*** Opening RECORDS TO USE ***

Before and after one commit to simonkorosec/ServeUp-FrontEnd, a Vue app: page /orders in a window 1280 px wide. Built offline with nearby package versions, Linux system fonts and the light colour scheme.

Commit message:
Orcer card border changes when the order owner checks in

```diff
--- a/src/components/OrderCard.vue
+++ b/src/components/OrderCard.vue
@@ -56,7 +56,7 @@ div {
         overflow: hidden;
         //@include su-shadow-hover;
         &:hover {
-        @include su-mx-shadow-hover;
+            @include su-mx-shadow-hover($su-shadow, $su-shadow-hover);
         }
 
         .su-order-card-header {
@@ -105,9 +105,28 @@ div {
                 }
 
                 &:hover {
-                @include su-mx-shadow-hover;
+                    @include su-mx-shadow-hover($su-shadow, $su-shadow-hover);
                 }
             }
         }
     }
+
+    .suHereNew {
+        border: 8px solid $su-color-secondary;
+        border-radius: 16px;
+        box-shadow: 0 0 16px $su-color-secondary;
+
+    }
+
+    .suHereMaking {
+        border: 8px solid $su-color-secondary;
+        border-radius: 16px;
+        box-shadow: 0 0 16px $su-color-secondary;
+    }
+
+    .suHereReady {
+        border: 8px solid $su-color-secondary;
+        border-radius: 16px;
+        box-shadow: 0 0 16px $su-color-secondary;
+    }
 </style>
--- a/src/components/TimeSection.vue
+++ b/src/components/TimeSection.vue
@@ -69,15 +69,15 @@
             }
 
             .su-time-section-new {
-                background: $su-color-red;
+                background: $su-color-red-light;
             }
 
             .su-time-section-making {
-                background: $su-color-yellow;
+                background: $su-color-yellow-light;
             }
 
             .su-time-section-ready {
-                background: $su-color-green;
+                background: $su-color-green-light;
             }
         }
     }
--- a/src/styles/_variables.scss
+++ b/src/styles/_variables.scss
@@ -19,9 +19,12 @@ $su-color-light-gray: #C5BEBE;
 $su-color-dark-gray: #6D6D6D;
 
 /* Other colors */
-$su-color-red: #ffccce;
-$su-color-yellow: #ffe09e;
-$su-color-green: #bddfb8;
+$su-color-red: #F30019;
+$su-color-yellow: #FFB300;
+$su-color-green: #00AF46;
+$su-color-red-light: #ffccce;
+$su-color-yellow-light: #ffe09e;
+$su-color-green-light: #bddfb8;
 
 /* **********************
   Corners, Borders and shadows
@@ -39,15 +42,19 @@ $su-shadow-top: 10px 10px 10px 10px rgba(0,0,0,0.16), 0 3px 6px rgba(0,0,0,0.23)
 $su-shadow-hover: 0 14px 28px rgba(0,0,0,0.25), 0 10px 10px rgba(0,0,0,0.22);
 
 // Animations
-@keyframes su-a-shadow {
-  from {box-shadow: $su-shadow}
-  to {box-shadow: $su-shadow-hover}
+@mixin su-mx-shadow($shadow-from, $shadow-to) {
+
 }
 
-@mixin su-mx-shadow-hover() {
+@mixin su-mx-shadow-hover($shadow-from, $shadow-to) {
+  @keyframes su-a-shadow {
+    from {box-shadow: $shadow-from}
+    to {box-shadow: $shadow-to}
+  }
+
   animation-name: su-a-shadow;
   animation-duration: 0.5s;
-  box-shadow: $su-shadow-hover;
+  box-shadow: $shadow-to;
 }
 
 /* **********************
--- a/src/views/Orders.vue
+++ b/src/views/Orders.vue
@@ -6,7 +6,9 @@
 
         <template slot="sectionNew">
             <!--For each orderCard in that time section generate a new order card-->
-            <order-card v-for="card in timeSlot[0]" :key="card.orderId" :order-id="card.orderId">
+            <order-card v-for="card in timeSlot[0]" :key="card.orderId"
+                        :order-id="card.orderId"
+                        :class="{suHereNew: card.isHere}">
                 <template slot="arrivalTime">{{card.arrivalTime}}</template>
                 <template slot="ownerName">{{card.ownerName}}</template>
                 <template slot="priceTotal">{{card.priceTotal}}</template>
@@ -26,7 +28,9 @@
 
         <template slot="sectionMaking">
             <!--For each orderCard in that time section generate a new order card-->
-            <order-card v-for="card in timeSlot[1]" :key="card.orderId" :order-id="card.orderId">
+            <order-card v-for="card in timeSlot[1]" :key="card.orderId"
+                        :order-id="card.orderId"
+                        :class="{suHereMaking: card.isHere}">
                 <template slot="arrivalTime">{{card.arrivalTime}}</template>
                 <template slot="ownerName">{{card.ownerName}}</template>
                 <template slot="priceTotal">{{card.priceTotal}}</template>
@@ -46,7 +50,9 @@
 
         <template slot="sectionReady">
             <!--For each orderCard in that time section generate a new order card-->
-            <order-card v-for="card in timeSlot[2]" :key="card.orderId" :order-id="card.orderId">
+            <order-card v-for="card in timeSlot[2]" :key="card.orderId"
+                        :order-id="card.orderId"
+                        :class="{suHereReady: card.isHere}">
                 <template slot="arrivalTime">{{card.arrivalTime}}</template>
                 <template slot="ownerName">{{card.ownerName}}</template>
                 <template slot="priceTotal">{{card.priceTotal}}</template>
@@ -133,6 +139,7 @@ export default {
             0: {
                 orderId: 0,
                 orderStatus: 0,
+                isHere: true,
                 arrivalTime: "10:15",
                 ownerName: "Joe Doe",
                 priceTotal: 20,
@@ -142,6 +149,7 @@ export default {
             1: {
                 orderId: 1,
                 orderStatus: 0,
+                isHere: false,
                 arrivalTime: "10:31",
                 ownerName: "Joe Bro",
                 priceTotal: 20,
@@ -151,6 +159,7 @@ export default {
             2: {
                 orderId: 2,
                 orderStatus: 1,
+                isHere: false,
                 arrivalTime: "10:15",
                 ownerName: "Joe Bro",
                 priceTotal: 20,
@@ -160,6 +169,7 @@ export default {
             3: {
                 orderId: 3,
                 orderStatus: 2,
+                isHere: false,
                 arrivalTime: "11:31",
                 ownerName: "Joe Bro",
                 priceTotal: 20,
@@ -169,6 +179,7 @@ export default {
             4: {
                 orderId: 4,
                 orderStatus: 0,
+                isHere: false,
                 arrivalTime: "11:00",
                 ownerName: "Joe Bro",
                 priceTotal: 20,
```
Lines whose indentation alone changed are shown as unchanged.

*** Closing RECORDS TO USE ***

* _TASK TO COMPLETE_
Give back all of the data above without any alteration.

* _EXERCISE ANSWER_
Before and after one commit to simonkorosec/ServeUp-FrontEnd, a Vue app: page /orders in a window 1280 px wide. Built offline with nearby package versions, Linux system fonts and the light colour scheme.

Commit message:
Orcer card border changes when the order owner checks in

```diff
--- a/src/components/OrderCard.vue
+++ b/src/components/OrderCard.vue
@@ -56,7 +56,7 @@ div {
         overflow: hidden;
         //@include su-shadow-hover;
         &:hover {
-        @include su-mx-shadow-hover;
+            @include su-mx-shadow-hover($su-shadow, $su-shadow-hover);
         }
 
         .su-order-card-header {
@@ -105,9 +105,28 @@ div {
                 }
 
                 &:hover {
-                @include su-mx-shadow-hover;
+                    @include su-mx-shadow-hover($su-shadow, $su-shadow-hover);
                 }
             }
         }
     }
+
+    .suHereNew {
+        border: 8px solid $su-color-secondary;
+        border-radius: 16px;
+        box-shadow: 0 0 16px $su-color-secondary;
+
+    }
+
+    .suHereMaking {
+        border: 8px solid $su-color-secondary;
+        border-radius: 16px;
+        box-shadow: 0 0 16px $su-color-secondary;
+    }
+
+    .suHereReady {
+        border: 8px solid $su-color-secondary;
+        border-radius: 16px;
+        box-shadow: 0 0 16px $su-color-secondary;
+    }
 </style>
--- a/src/components/TimeSection.vue
+++ b/src/components/TimeSection.vue
@@ -69,15 +69,15 @@
             }
 
             .su-time-section-new {
-                background: $su-color-red;
+                background: $su-color-red-light;
             }
 
             .su-time-section-making {
-                background: $su-color-yellow;
+                background: $su-color-yellow-light;
             }
 
             .su-time-section-ready {
-                background: $su-color-green;
+                background: $su-color-green-light;
             }
         }
     }
--- a/src/styles/_variables.scss
+++ b/src/styles/_variables.scss
@@ -19,9 +19,12 @@ $su-color-light-gray: #C5BEBE;
 $su-color-dark-gray: #6D6D6D;
 
 /* Other colors */
-$su-color-red: #ffccce;
-$su-color-yellow: #ffe09e;
-$su-color-green: #bddfb8;
+$su-color-red: #F30019;
+$su-color-yellow: #FFB300;
+$su-color-green: #00AF46;
+$su-color-red-light: #ffccce;
+$su-color-yellow-light: #ffe09e;
+$su-color-green-light: #bddfb8;
 
 /* **********************
   Corners, Borders and shadows
@@ -39,15 +42,19 @@ $su-shadow-top: 10px 10px 10px 10px rgba(0,0,0,0.16), 0 3px 6px rgba(0,0,0,0.23)
 $su-shadow-hover: 0 14px 28px rgba(0,0,0,0.25), 0 10px 10px rgba(0,0,0,0.22);
 
 // Animations
-@keyframes su-a-shadow {
-  from {box-shadow: $su-shadow}
-  to {box-shadow: $su-shadow-hover}
+@mixin su-mx-shadow($shadow-from, $shadow-to) {
+
 }
 
-@mixin su-mx-shadow-hover() {
+@mixin su-mx-shadow-hover($shadow-from, $shadow-to) {
+  @keyframes su-a-shadow {
+    from {box-shadow: $shadow-from}
+    to {box-shadow: $shadow-to}
+  }
+
   animation-name: su-a-shadow;
   animation-duration: 0.5s;
-  box-shadow: $su-shadow-hover;
+  box-shadow: $shadow-to;
 }
 
 /* **********************
--- a/src/views/Orders.vue
+++ b/src/views/Orders.vue
@@ -6,7 +6,9 @@
 
         <template slot="sectionNew">
             <!--For each orderCard in that time section generate a new order card-->
-            <order-card v-for="card in timeSlot[0]" :key="card.orderId" :order-id="card.orderId">
+            <order-card v-for="card in timeSlot[0]" :key="card.orderId"
+                        :order-id="card.orderId"
+                        :class="{suHereNew: card.isHere}">
                 <template slot="arrivalTime">{{card.arrivalTime}}</template>
                 <template slot="ownerName">{{card.ownerName}}</template>
                 <template slot="priceTotal">{{card.priceTotal}}</template>
@@ -26,7 +28,9 @@
 
         <template slot="sectionMaking">
             <!--For each orderCard in that time section generate a new order card-->
-            <order-card v-for="card in timeSlot[1]" :key="card.orderId" :order-id="card.orderId">
+            <order-card v-for="card in timeSlot[1]" :key="card.orderId"
+                        :order-id="card.orderId"
+                        :class="{suHereMaking: card.isHere}">
                 <template slot="arrivalTime">{{card.arrivalTime}}</template>
                 <template slot="ownerName">{{card.ownerName}}</template>
                 <template slot="priceTotal">{{card.priceTotal}}</template>
@@ -46,7 +50,9 @@
 
         <template slot="sectionReady">
             <!--For each orderCard in that time section generate a new order card-->
-            <order-card v-for="card in timeSlot[2]" :key="card.orderId" :order-id="card.orderId">
+            <order-card v-for="card in timeSlot[2]" :key="card.orderId"
+                        :order-id="card.orderId"
+                        :class="{suHereReady: card.isHere}">
                 <template slot="arrivalTime">{{card.arrivalTime}}</template>
                 <template slot="ownerName">{{card.ownerName}}</template>
                 <template slot="priceTotal">{{card.priceTotal}}</template>
@@ -133,6 +139,7 @@ export default {
             0: {
                 orderId: 0,
                 orderStatus: 0,
+                isHere: true,
                 arrivalTime: "10:15",
                 ownerName: "Joe Doe",
                 priceTotal: 20,
@@ -142,6 +149,7 @@ export default {
             1: {
                 orderId: 1,
                 orderStatus: 0,
+                isHere: false,
                 arrivalTime: "10:31",
                 ownerName: "Joe Bro",
                 priceTotal: 20,
@@ -151,6 +159,7 @@ export default {
             2: {
                 orderId: 2,
                 orderStatus: 1,
+                isHere: false,
                 arrivalTime: "10:15",
                 ownerName: "Joe Bro",
                 priceTotal: 20,
@@ -160,6 +169,7 @@ export default {
             3: {
                 orderId: 3,
                 orderStatus: 2,
+                isHere: false,
                 arrivalTime: "11:31",
                 ownerName: "Joe Bro",
                 priceTotal: 20,
@@ -169,6 +179,7 @@ export default {
             4: {
                 orderId: 4,
                 orderStatus: 0,
+                isHere: false,
                 arrivalTime: "11:00",
                 ownerName: "Joe Bro",
                 priceTotal: 20,
```
Lines whose indentation alone changed are shown as unchanged.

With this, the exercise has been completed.